Apr25-06, 05:40 PM
P: 837
This is the the first time I've encountered seperation with partial differential equations. There are no worked examples, so I need some help to work through this problem. The question seems to be somewhat hand holding, since it seems to be THE introduction.

Q: Apply seperation of variables [itex] u_t = u_x [/itex] by substituting [itex] u=A(x)B(t) [/itex] and then dividing by AB. If one side depends only on [itex] t [/itex] and the other only on [itex] x [/itex], they must equal a constant [itex] k [/itex]; what are [itex] A [/itex] and [itex] B [/itex]?

[tex] \frac{\partial u}{\partial t}-\frac{\partial u}{\partial x} = 0 [/tex]

[tex] u = A(x)B(t) [/tex]

[tex] \frac{\partial}{\partial t} \left[ A(x)B(t) \right] - \frac{\partial}{\partial x} \left[ A(x)B(t) \right] = 0 [/tex]

[tex] A(x)B'(t)-A'(x)B(t)=0[/tex]

[tex] \frac{A(x)B'(t)-A'(x)B(t)}{A(x)B(t)} [/tex]

[tex] \frac{B'(t)}{B(t)}-\frac{A'(x)}{A(x)}=0[/tex]

Now I was reading on various websites, that I can set each independent term equal to seperation constants to make two coupled (is this the proper word to use?) differential equations. I don't understand where this step comes from.


[tex] \frac{B'(t)}{B(t)}=k[/tex]

[tex] \frac{A'(x)}{A(x)}=k[/tex]

Now solving for [itex] A(x) [/itex] and [itex] B(t) [/itex]. I'm a little rusty here, so I don't know if this part is correct.

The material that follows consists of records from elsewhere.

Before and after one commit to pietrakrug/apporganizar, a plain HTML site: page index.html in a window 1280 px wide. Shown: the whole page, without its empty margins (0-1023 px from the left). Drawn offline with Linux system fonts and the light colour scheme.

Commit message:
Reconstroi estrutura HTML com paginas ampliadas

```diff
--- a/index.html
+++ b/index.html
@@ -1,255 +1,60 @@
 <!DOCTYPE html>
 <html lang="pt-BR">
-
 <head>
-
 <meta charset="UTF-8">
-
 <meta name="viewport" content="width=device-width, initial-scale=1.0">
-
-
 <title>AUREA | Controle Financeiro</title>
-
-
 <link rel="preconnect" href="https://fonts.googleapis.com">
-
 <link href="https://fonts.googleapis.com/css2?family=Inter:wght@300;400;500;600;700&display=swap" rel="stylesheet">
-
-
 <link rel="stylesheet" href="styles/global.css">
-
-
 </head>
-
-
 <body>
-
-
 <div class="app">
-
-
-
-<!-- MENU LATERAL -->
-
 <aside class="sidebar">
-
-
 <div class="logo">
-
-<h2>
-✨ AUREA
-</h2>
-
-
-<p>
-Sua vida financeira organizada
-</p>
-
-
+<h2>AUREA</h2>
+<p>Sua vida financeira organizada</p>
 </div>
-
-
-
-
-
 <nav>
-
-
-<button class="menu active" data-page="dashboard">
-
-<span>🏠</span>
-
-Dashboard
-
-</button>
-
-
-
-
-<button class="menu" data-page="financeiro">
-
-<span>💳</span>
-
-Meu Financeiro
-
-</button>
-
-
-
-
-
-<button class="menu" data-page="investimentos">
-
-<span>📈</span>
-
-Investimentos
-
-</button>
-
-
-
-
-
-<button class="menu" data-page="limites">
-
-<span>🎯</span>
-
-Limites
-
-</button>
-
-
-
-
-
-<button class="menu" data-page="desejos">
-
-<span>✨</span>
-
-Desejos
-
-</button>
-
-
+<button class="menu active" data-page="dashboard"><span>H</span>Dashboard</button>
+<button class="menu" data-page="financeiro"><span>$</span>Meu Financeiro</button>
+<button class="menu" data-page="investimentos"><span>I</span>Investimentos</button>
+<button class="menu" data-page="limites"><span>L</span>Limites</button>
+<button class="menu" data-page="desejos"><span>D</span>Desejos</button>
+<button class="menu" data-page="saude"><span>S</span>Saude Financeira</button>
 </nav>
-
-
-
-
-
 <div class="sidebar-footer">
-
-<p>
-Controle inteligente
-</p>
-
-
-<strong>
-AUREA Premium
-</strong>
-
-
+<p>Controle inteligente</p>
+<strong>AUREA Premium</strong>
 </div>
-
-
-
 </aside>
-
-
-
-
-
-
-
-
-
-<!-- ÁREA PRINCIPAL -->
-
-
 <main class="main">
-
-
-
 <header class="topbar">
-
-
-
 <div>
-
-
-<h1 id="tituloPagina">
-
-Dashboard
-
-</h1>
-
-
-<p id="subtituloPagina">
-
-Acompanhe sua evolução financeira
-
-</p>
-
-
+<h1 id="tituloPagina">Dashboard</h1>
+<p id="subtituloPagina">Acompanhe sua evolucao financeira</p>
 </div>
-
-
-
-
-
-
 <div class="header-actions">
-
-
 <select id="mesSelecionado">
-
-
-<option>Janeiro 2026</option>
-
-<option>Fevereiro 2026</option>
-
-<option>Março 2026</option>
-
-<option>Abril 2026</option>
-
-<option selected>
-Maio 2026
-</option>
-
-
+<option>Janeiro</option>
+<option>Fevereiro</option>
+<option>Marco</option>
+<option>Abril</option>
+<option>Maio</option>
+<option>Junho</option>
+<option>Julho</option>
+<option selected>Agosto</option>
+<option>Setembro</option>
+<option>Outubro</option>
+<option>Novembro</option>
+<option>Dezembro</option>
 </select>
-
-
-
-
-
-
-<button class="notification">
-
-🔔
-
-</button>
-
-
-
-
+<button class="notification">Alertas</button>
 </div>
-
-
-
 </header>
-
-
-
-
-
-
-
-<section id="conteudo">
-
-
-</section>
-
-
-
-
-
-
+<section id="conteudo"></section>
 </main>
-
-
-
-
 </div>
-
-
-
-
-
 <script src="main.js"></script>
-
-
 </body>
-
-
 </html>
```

Rewriting the two equations above in Leibniz notation

[tex] \frac{dB(t)}{dt} \cdot \frac{1}{B(t)} = k [/tex]


[tex] \frac{dB(t)}{B(t)} = k dt [/tex]

[tex] \int \frac{dB(t)}{B(t)} = \int k\,\,dt [/tex]

[tex] \ln B(t) = kt +c [/tex]

[tex] B(t) = e^{kt+c} [/tex]

And subsequently:

[tex] A(x) = e^{kx+c} [/tex]

Does this make sense? :)
Thanks in advance.
Phys.Org News Partner Science news on
New type of solar concentrator desn't block the view
Researchers demonstrate ultra low-field nuclear magnetic resonance using Earth's magnetic field
Asian inventions dominate energy storage systems